YOUR ASSIGNMENT: Your task is to count the lines of the entries below that include the word "project" and to give only the resulting number.

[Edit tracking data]
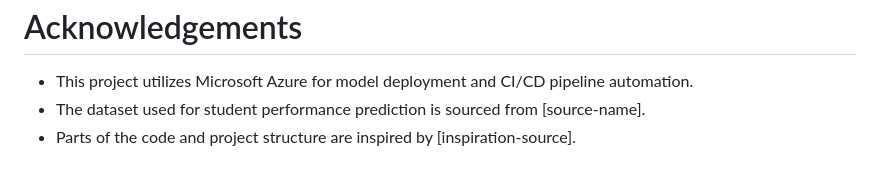
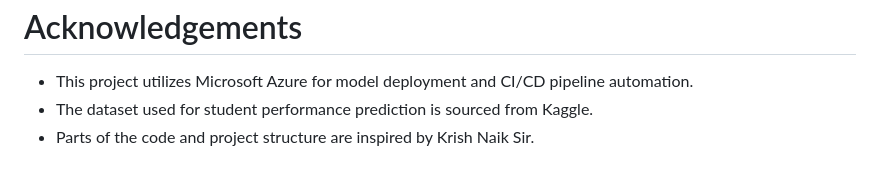
Before and after one commit to Asrar-Ahammad/Student-Performance-Prediction, a Markdown page: README.md, the part around the change. GitHub-like rendering.

```diff
--- a/README.md
+++ b/README.md
@@ -43,5 +43,5 @@ Contributions to the Student Performance Prediction System are welcome! If you f
 
 # Acknowledgements
 * This project utilizes Microsoft Azure for model deployment and CI/CD pipeline automation.
-* The dataset used for student performance prediction is sourced from [source-name].
-* Parts of the code and project structure are inspired by [inspiration-source].
+* The dataset used for student performance prediction is sourced from Kaggle.
+* Parts of the code and project structure are inspired by Krish Naik Sir.
```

OUTPUT: 3